• Exercise data:
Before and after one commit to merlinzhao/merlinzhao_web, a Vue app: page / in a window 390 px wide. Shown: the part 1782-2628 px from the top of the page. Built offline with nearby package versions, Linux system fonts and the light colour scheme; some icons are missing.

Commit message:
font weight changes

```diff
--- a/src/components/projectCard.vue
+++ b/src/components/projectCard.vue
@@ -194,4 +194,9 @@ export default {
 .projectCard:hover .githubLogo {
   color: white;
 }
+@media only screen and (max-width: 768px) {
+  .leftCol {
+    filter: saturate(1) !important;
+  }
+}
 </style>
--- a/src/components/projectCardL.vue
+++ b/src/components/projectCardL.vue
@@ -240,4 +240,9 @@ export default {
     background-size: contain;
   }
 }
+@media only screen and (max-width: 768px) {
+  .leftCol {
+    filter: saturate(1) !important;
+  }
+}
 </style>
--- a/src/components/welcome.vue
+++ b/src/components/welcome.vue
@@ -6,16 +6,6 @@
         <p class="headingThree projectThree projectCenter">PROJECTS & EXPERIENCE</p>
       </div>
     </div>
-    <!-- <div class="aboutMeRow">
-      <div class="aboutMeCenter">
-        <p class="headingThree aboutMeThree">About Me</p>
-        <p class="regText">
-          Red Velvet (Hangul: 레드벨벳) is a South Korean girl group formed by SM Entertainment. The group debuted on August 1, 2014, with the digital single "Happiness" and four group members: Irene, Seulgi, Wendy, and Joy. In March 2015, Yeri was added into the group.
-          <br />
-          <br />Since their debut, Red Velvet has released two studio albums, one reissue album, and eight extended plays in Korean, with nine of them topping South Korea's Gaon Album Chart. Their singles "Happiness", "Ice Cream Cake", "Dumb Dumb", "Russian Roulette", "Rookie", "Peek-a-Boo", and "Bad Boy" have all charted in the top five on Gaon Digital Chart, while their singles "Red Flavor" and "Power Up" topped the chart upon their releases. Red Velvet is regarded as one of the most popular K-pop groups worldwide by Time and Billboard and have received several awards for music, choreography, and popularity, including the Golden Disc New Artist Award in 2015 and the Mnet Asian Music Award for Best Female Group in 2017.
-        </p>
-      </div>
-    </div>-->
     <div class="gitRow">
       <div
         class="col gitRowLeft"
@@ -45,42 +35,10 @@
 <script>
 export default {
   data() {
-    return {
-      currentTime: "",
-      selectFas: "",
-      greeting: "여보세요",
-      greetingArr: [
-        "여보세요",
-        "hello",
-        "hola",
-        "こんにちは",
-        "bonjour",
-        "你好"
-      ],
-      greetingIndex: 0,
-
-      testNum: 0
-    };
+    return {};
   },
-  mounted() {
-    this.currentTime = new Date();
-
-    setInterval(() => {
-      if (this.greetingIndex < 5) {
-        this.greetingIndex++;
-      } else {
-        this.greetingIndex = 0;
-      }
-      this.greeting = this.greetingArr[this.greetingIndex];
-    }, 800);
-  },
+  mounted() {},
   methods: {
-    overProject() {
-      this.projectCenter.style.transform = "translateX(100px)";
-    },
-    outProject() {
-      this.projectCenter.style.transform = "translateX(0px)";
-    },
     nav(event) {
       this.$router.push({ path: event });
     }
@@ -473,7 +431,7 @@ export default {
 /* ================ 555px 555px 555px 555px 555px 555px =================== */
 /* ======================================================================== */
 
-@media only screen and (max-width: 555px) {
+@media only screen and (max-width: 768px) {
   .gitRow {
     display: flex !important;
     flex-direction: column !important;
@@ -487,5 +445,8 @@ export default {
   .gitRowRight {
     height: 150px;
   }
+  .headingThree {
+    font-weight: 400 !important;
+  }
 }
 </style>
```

• Problem details: Write the material out again in its entirety, exactly as shown.

• Task response:
Before and after one commit to merlinzhao/merlinzhao_web, a Vue app: page / in a window 390 px wide. Shown: the part 1782-2628 px from the top of the page. Built offline with nearby package versions, Linux system fonts and the light colour scheme; some icons are missing.

Commit message:
font weight changes

```diff
--- a/src/components/projectCard.vue
+++ b/src/components/projectCard.vue
@@ -194,4 +194,9 @@ export default {
 .projectCard:hover .githubLogo {
   color: white;
 }
+@media only screen and (max-width: 768px) {
+  .leftCol {
+    filter: saturate(1) !important;
+  }
+}
 </style>
--- a/src/components/projectCardL.vue
+++ b/src/components/projectCardL.vue
@@ -240,4 +240,9 @@ export default {
     background-size: contain;
   }
 }
+@media only screen and (max-width: 768px) {
+  .leftCol {
+    filter: saturate(1) !important;
+  }
+}
 </style>
--- a/src/components/welcome.vue
+++ b/src/components/welcome.vue
@@ -6,16 +6,6 @@
         <p class="headingThree projectThree projectCenter">PROJECTS & EXPERIENCE</p>
       </div>
     </div>
-    <!-- <div class="aboutMeRow">
-      <div class="aboutMeCenter">
-        <p class="headingThree aboutMeThree">About Me</p>
-        <p class="regText">
-          Red Velvet (Hangul: 레드벨벳) is a South Korean girl group formed by SM Entertainment. The group debuted on August 1, 2014, with the digital single "Happiness" and four group members: Irene, Seulgi, Wendy, and Joy. In March 2015, Yeri was added into the group.
-          <br />
-          <br />Since their debut, Red Velvet has released two studio albums, one reissue album, and eight extended plays in Korean, with nine of them topping South Korea's Gaon Album Chart. Their singles "Happiness", "Ice Cream Cake", "Dumb Dumb", "Russian Roulette", "Rookie", "Peek-a-Boo", and "Bad Boy" have all charted in the top five on Gaon Digital Chart, while their singles "Red Flavor" and "Power Up" topped the chart upon their releases. Red Velvet is regarded as one of the most popular K-pop groups worldwide by Time and Billboard and have received several awards for music, choreography, and popularity, including the Golden Disc New Artist Award in 2015 and the Mnet Asian Music Award for Best Female Group in 2017.
-        </p>
-      </div>
-    </div>-->
     <div class="gitRow">
       <div
         class="col gitRowLeft"
@@ -45,42 +35,10 @@
 <script>
 export default {
   data() {
-    return {
-      currentTime: "",
-      selectFas: "",
-      greeting: "여보세요",
-      greetingArr: [
-        "여보세요",
-        "hello",
-        "hola",
-        "こんにちは",
-        "bonjour",
-        "你好"
-      ],
-      greetingIndex: 0,
-
-      testNum: 0
-    };
+    return {};
   },
-  mounted() {
-    this.currentTime = new Date();
-
-    setInterval(() => {
-      if (this.greetingIndex < 5) {
-        this.greetingIndex++;
-      } else {
-        this.greetingIndex = 0;
-      }
-      this.greeting = this.greetingArr[this.greetingIndex];
-    }, 800);
-  },
+  mounted() {},
   methods: {
-    overProject() {
-      this.projectCenter.style.transform = "translateX(100px)";
-    },
-    outProject() {
-      this.projectCenter.style.transform = "translateX(0px)";
-    },
     nav(event) {
       this.$router.push({ path: event });
     }
@@ -473,7 +431,7 @@ export default {
 /* ================ 555px 555px 555px 555px 555px 555px =================== */
 /* ======================================================================== */
 
-@media only screen and (max-width: 555px) {
+@media only screen and (max-width: 768px) {
   .gitRow {
     display: flex !important;
     flex-direction: column !important;
@@ -487,5 +445,8 @@ export default {
   .gitRowRight {
     height: 150px;
   }
+  .headingThree {
+    font-weight: 400 !important;
+  }
 }
 </style>
```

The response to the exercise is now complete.